- _Assignment_: In the listing, find every line that has the string "False" and copy it.

- _Extracted records_:
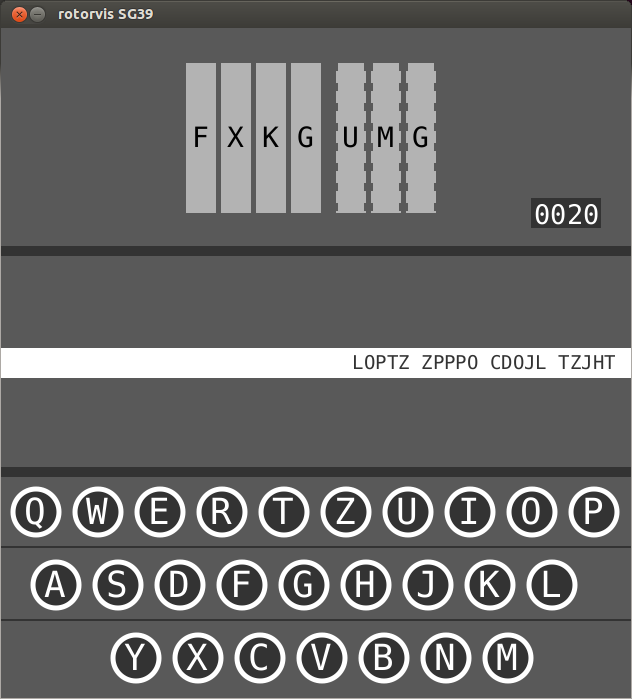
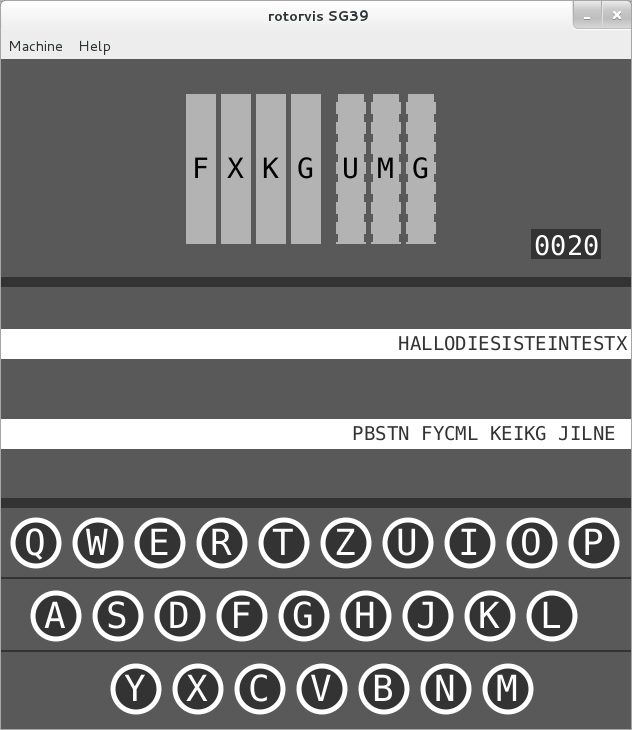
Implemented dual printer for SG39

diff --git a/output_device.h b/output_device.h
@@ -57,14 +57,23 @@ public:
      */    
     virtual void draw(Cairo::RefPtr<Cairo::Context> cr);
 
+    /*! \brief This method implements the first phase of the visualization of the character pressed on the keyboard
+     *         given in parameter symbol. The result of this visualization is drawn into the drawing context specified
+     *         in parameter cr.
+     *
+     *  This method is intended to care for the situation where the output device of a rotor machine prints both input
+     *  and output characters.
+     */
+    virtual void keyboard_symbol_start(Cairo::RefPtr<Cairo::Context> cr, gunichar symbol) { ; }
+
     /*! \brief This method implements the first phase of the visualization of the output character given in parameter 
      *         symbol. The result of this visualization is drawn into the drawing context specified in parameter cr.
      */
     virtual void output_symbol_start(Cairo::RefPtr<Cairo::Context> cr, gunichar symbol) = 0;
 
-    /*! \brief This method implements the second phase of the visualization of the output character that has been determined
-     *         by a previous call to output_device::output_symbol_start(). The result of this visualization is drawn into the
-     *         drawing context specified in parameter cr.
+    /*! \brief This method implements the second phase of the visualization of the output and keyboard character that has been
+     *         determined by a previous call to output_device::output_symbol_start() or output_device::keyboard_symbol_start().
+     *         The result of this visualization is drawn into the drawing context specified in parameter cr.
      */
     virtual void output_symbol_stop(Cairo::RefPtr<Cairo::Context> cr) = 0;         
 
@@ -260,6 +269,70 @@ struct printer_params {
     unsigned int height;
 };
 
+/*! \brief A GUI class that is intened to be used as a base class for all output devices that know how to draw a simulated
+ *         printer into a Cairo drawing context.
+ */
+class printer_base : public output_device {
+public:
+    /*! \brief Constructor. The parameters pos_x and pos_y have to specify the upper left corner of the white paper strip. The
+     *         callback enc_state_func has to return a boolean which is used to determine if the underlying rotor machine is
+     *         doing encryptios (True) or not (False). The callback redraw_func is intended to initiate a redraw of the simulator's
+     *         GUI.
+     */
+    printer_base(sigc::slot<bool> enc_state_func, sigc::slot<void> redraw_func, int pos_x, int pos_y);
+
+    /*! \brief Draws the output device into the Cairo context specified by the parameter cr. 
+     *
+     *  In this base class implementation only the upper border is drawn.
+     */    
+    virtual void draw(Cairo::RefPtr<Cairo::Context> cr) { output_device::draw(cr); }
+
+    /*! \brief This method can be use to set the number of characters in a group. The new group size gas to be specified
+     *         through the parameter new_width.
+     */                
+    virtual void set_grouping_width(unsigned int new_width) = 0;
+
+    /*! \brief This method returns the number of characters that make up a group in this instance of printer_visualizer.
+     */                
+    virtual unsigned int get_grouping_width() = 0;
+
+    /*! \brief Calling this method with parameter new_value set to True forces this printer_base object to convert all characters
+     *         to lower case before they are printed. Calling this method with new_value = False instructs this printer_base
+     *         object to perform no forced conversion to lower case.
+     *
+     *  Calling this method with new_value = True does not change the case of letters that have already been printed.
+     */                
+    virtual void set_use_lower_case(bool new_value) = 0;
+
+    /*! \brief This method returns the value of the flag that determines if characters a converted to lower case before
+     *         being printed.
+     */                
+    virtual bool get_use_lower_case() = 0;
+        
+    /*! \brief This method allows to set the printer_params that are in use in this instance of printer_base to the new value
+     *         given in parameter parms.
+     */                
+    virtual void set_printer_params(printer_params parms) = 0;
+
+    /*! \brief This method returns the printer_params that are currently in use in this printer_base object.
+     */                
+    virtual printer_params get_printer_params() = 0;
+
+    /*! \brief Clears the paper strip and redraws the simulator's GUI.
+     */                    
+    virtual void reset() = 0;
+    
+    virtual ~printer_base() { ; }
+
+protected:
+
+    /*! \brief Holds the callback that can be used to determine the current state (en/decryption) of the underlying rotor machine. */    
+    sigc::slot<bool> enc_state;
+
+    /*! \brief Holds the callback that can be used to redraw the simulator's GUI. */    
+    sigc::slot<void> redraw;           
+};
+
 /*! \brief A GUI class that knows how to draw a simulated printer into a Cairo drawing context.
  *
  *  A printer_visualizer draws a white strip on which the symbols to be printed appear character by character. Depending on
@@ -269,7 +342,7 @@ struct printer_params {
  *  A printer_visualizer can be forced to convert all symbols to lower case before they are printed. This is controlled by 
  *  the printer_visualizer::use_lower_case flag. This flag can be set by the method printer_visualizer::set_use_lower_case().
  */
-class printer_visualizer : public output_device {
+class printer_visualizer : public printer_base {
 public:
     /*! \brief Constructor. The parameters pos_x and pos_y have to specify the upper left corner of the white paper strip. The
      *         callback enc_state_func has to return a boolean which is used to determine if the underlying rotor machine is
@@ -325,8 +398,8 @@ public:
      *         given in parameter parms.
      */                
     virtual void set_printer_params(printer_params parms) { params = parms; }
-
-    /*! \brief This method returns the printer_params that are currently in use in this printer_visualizer.
+    
+    /*! \brief This method returns the printer_params that are currently in use in this printer_base object.
      */                
     virtual printer_params get_printer_params() { return params; }
 
@@ -343,15 +416,15 @@ protected:
      */                    
     void init_data();
 
+    /*! \brief Connects the printer_visualizer::reset() method to the signal specified in parameter signal. This method is
+     *         intended to be called by the two constructors.
+     */                    
+    void connect_signal(sigc::signal<void>& signal);
+
     /*! \brief Returns the number of pixels it takes to draw the text specified in parameter to_measure into the drawing
      *         context given in parameter cr.
      */                    
     double measure_string(Cairo::RefPtr<Cairo::Context> cr, ustring& to_measure);
-
-    /*! \brief Connects the printer_visualizer::reset() method to the signal specified in paramete signal. This method is
-     *         intended to be called by the two constructors.
-     */                    
-    void connect_signal(sigc::signal<void>& signal);
 
     /*! \brief Holds the printer_params that are in use in this instance of printer_visualizer. */                        
     printer_params params;
@@ -366,20 +439,125 @@ protected:
     unsigned int grouping_width;
     
     /*! \brief Holds the number of characters that are currently missing to a full group. */    
-    unsigned int grouping_count;
+    unsigned int grouping_count;  
     
     /*! \brief Holds the connection object by which this printer_visualizer subscribes to the sig_mode_change signal 
      *         specified in the constructor. 
      */        
-    sigc::connection mode_change_conn;
-
-    /*! \brief Holds the callback that can be used to determine the current state (en/decryption) of the underlying rotor machine. */    
-    sigc::slot<bool> enc_state;
-
-    /*! \brief Holds the callback that can be used to redraw the simulator's GUI. */    
-    sigc::slot<void> redraw;       
+    sigc::connection mode_change_conn;      
 };
 
+/*! \brief A GUI class that knows how to draw a simulated dual printer that prints the input characters as well 
+ *         as the output characters into a Cairo drawing context.
+ *
+ *  Its implementation makes use of two separate printer_visualizer objects where calls to the dual_printer
+ *  methods are forwarded appropriately.
+ */
+class dual_printer : public printer_base {
+public:
+    /*! \brief Constructor. The parameters pos_x and pos_y have to specify the upper left corner of the white paper strip of
+     *         the first (input) printer. The callback enc_state_func has to return a boolean which is used to determine if the
+     *         underlying rotor machine is doing encryptios (True) or not (False). The callback redraw_func is intended to
+     *         initiate a redraw of the simulator's GUI. A dual_printer subscribes to the sig_mode_change signal in order 
+     *         to reset itself when the mode (en-/decryption) of the underlying rotor machine changes.
+     */
+    dual_printer(sigc::slot<bool> enc_state_func, sigc::slot<void> redraw_func, sigc::signal<void>& sig_mode_change, int pos_x, int pos_y);
+
+    /*! \brief Draws the simulated dual printer into the drawing contex specified by parameter cr.
+     */        
+    virtual void draw(Cairo::RefPtr<Cairo::Context> cr) { printer_base::draw(cr); input_printer->draw(cr); output_printer->draw(cr); }
+
+    /*! \brief This method implements the first phase of the visualization of the character pressed on the keyboard
+     *         given in parameter symbol. The result of this visualization is drawn into the drawing context specified
+     *         in parameter cr.
+     *
+     *  This method is intended to care for the situation where the output device of a rotor machine prints both input
+     *  and output characters.
+     */
+    virtual void keyboard_symbol_start(Cairo::RefPtr<Cairo::Context> cr, gunichar symbol) { input_printer->output_symbol_start(cr, symbol); }
+    
+    /*! \brief This method prints the character given in parameter symbol. For this it utilizes the drawing context
+     *         specified in parameter cr.
+     */            
+    virtual void output_symbol_start(Cairo::RefPtr<Cairo::Context> cr, gunichar symbol) { output_printer->output_symbol_start(cr, symbol); }
+
+    /*! \brief This method does nothing.
+     */            
+    virtual void output_symbol_stop(Cairo::RefPtr<Cairo::Context> cr) { ; }
+
+    /*! \brief This method sets the width of the GtK::DrawingArea in which the visualization of the dual printer does
+     *         happen.
+     */    
+    virtual void set_width(int new_val) { input_printer->set_width(new_val); output_printer->set_width(new_val); }
+
+    /*! \brief This method returns the width of the GtK::DrawingArea in which the visualization of the dual printer does
+     *         happen.
+     */    
+    virtual int get_width() { return output_printer->get_width(); }
+
+    /*! \brief Calling this method with parameter new_value set to True forces this dual_printer object to convert all characters
+     *         to lower case before they are printed. Calling this method with new_value = False instructs this dual_printer
+     *         object to perform no forced conversion to lower case.
+     *
+     *  Calling this method with new_value = True does not change the case of letters that have already been printed.
+     */                
+    virtual void set_use_lower_case(bool new_value) { input_printer->set_use_lower_case(new_value); output_printer->set_use_lower_case(new_value); }
+
+    /*! \brief This method returns the value of the flag that determines if characters a converted to lower case before
+     *         being printed.
+     */                
+    virtual bool get_use_lower_case() { return output_printer->get_use_lower_case(); }
+
+    /*! \brief This method allows to set the printer_params that are in use in this instance of dual_printer to the new value
+     *         given in parameter parms.
+     */                
+    virtual void set_printer_params(printer_params parms) { input_printer->set_printer_params(parms); output_printer->set_printer_params(parms); }
+
+    /*! \brief This method returns the printer_params that are currently in use in this dual_printer object.
+     */                
+    virtual printer_params get_printer_params() { return output_printer->get_printer_params(); }
+
+    /*! \brief This method can be use to set the number of characters in a group. The new group size gas to be specified
+     *         through the parameter new_width.
+     */                
+    virtual void set_grouping_width(unsigned int new_width) { input_printer->set_grouping_width(new_width); output_printer->set_grouping_width(new_width); }
+
+    /*! \brief This method returns the number of characters that make up a group in this instance of printer_visualizer.
+     */                
+    virtual unsigned int get_grouping_width() { return output_printer->get_grouping_width(); }
+
+    /*! \brief Clears both paper strips and redraws the simulator's GUI.
+     */                    
+    virtual void reset() { input_printer->reset(); output_printer->reset(); }
+
+    /*! \brief Destructor.
+     */                    
+    virtual ~dual_printer() { ; }   
+    
+protected:
+    /*! \brief Connects the dual_printer::reset() method to the signal specified in parameter signal. This method is
+     *         intended to be called by the two constructors.
+     */                    
+    void connect_signal(sigc::signal<void>& signal);
+
+    /*! \brief Returns the inverse value of enc_state().
+     */                    
+    bool always_enc() { return !enc_state(); }
+
+    /*! \brief Holds the printer_visualizer that is used to print the characters entered via the keyboard. */
+    boost::shared_ptr<printer_visualizer> input_printer;        
+
+    /*! \brief Holds the printer_visualizer that is used to print the characters that are produced as output. */    
+    boost::shared_ptr<printer_visualizer> output_printer;   
+    
+    /*! \brief Holds a dummy signal to which input_printer and output_printer can connect. */        
+    sigc::signal<void> dummy_signal;         
+
+    /*! \brief Holds the connection object by which this dual_printer subscribes to the sig_mode_change signal 
+     *         specified in the constructor. 
+     */        
+    sigc::connection mode_change_conn;      
+};
 
 #endif /* __output_device_h__ */
 

diff --git a/output_device.cpp b/output_device.cpp
@@ -263,6 +263,15 @@ void enigma_real_lamp_board::output_symbol_stop(Cairo::RefPtr<Cairo::Context> cr
 
 /* ----------------------------------------------------------- */
 
+printer_base::printer_base(sigc::slot<bool> enc_state_func, sigc::slot<void> redraw_func, int pos_x, int pos_y)
+    : output_device(pos_x, pos_y) 
+{ 
+    enc_state = enc_state_func;
+    redraw = redraw_func;
+}
+
+/* ----------------------------------------------------------- */
+
 void printer_visualizer::init_data()
 {
     grouping_width = 5;
@@ -270,20 +279,16 @@ void printer_visualizer::init_data()
 }
 
 printer_visualizer::printer_visualizer(sigc::slot<bool> enc_state_func, sigc::slot<void> redraw_func, sigc::signal<void>& sig_mode_change, int pos_x, int pos_y)
-    : output_device(pos_x, pos_y) 
+    : printer_base(enc_state_func, redraw_func, pos_x, pos_y) 
 { 
     init_data();
-    enc_state = enc_state_func;
-    redraw = redraw_func;
-    connect_signal(sig_mode_change);
+    connect_signal(sig_mode_change);    
 }
 
 printer_visualizer::printer_visualizer(sigc::slot<bool> enc_state_func, sigc::slot<void> redraw_func, sigc::signal<void>& sig_mode_change)
-    : output_device(0, PRINTER_Y) 
+    : printer_base(enc_state_func, redraw_func, 0, PRINTER_Y) 
 {
     init_data();    
-    enc_state = enc_state_func;
-    redraw = redraw_func;    
     connect_signal(sig_mode_change);    
 }
 
@@ -305,7 +310,7 @@ double printer_visualizer::measure_string(Cairo::RefPtr<Cairo::Context> cr, ustr
 
 void printer_visualizer::draw(Cairo::RefPtr<Cairo::Context> cr)
 {
-    output_device::draw(cr);
+    printer_base::draw(cr);
     
     double text_width;
     unsigned int font_size = (params.height / 2) + FONT_SIZE_OFFSET;
@@ -399,4 +404,21 @@ void printer_visualizer::output_symbol_stop(Cairo::RefPtr<Cairo::Context> cr)
     ;
 }
 
+/* ----------------------------------------------------------- */
+
+dual_printer::dual_printer(sigc::slot<bool> enc_state_func, sigc::slot<void> redraw_func, sigc::signal<void>& sig_mode_change, int pos_x, int pos_y)
+    : printer_base(enc_state_func, redraw_func, pos_x, pos_y) 
+{       
+    input_printer = boost::shared_ptr<printer_visualizer>(new printer_visualizer(sigc::mem_fun(*this, &dual_printer::always_enc), redraw_func, dummy_signal, pos_x, pos_y));    
+    output_printer = boost::shared_ptr<printer_visualizer>(new printer_visualizer(enc_state_func, redraw_func, dummy_signal, pos_x, pos_y + 90));        
+    
+    connect_signal(sig_mode_change);
+}
+
+void dual_printer::connect_signal(sigc::signal<void>& signal)
+{
+    mode_change_conn.disconnect();    
+    mode_change_conn = signal.connect(sigc::mem_fun(*this, &dual_printer::reset));        
+    reset();
+}
 

diff --git a/rotor_draw.cpp b/rotor_draw.cpp
@@ -111,7 +111,8 @@ void rotor_draw::build_sg39(vector<string>& r_names)
     keys = boost::shared_ptr<keyboard_base>(new enigma_keyboard(sigc::mem_fun(this, &rotor_draw::get_enc_flag), 
                                                                 sigc::mem_fun(this, &rotor_draw::get_machine), sigc::mem_fun(this, &rotor_draw::update_rotors)));  
     set_triangular_keyboard_layout(keys.get(), "qwertzuiopasdfghjklyxcvbnm", SIZE_Y_DEFAULT);
-    add_printer();
+    //add_printer();
+    add_dual_printer();
     visualizer = boost::shared_ptr<rotor_visualizer>(new sg39_rotor_visualizer(r_names, 420));
     add_counter(530, COUNTER_ROW_Y);
 }
@@ -245,6 +246,17 @@ void rotor_draw::add_printer()
     lamps = boost::shared_ptr<output_device>(temp);
     lamps->set_width(SIZE_X_BIG_KEYBOARD);
 }
+
+void rotor_draw::add_dual_printer()
+{
+    int current_width, current_height;
+    
+    get_size_request(current_width, current_height);
+    printer_base *temp = new dual_printer(sigc::mem_fun(this, &rotor_draw::get_enc_flag), sigc::mem_fun(this, &rotor_draw::redraw), signal_mode_changed(), 0, 320 - 50);
+    lamps = boost::shared_ptr<output_device>(temp);
+    lamps->set_width(current_width);
+}
+
 
 void rotor_draw::set_triangular_lampboard_layout(enigma_lamp_board *lamps_help)
 {

diff --git a/keyboard_vis.cpp b/keyboard_vis.cpp
@@ -363,6 +363,8 @@ void keyboard_base::process_key_press(Cairo::RefPtr<Cairo::Context> cr, unsigned
     // Check whether input key was letter shift or figure shift    
     if ((key_pressed != '<') and (key_pressed != '>'))
     {
+        // In case of a dual printer also print input symbol
+        output->keyboard_symbol_start(cr, key_pressed);
         // Only emit an input char if it was neither letter shift nor figure shift
         input_char.emit(key_pressed);    
     }

diff --git a/rotor_draw.h b/rotor_draw.h
@@ -207,6 +207,10 @@ protected:
     */                        
     void add_printer();
 
+    /*! \brief Causes a dual printer (simulated paper strips for input and output characters) to be shown in the simulator's GUI.
+    */                        
+    void add_dual_printer();
+
     /*! \brief Causes a lampboard to be shown in the simulator's GUI.
     */                        
     void add_lampboard();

- _Answer to the exercise_:
+     *         doing encryptios (True) or not (False). The callback redraw_func is intended to initiate a redraw of the simulator's
+     *         to lower case before they are printed. Calling this method with new_value = False instructs this printer_base
+     *         underlying rotor machine is doing encryptios (True) or not (False). The callback redraw_func is intended to
+     *         to lower case before they are printed. Calling this method with new_value = False instructs this dual_printer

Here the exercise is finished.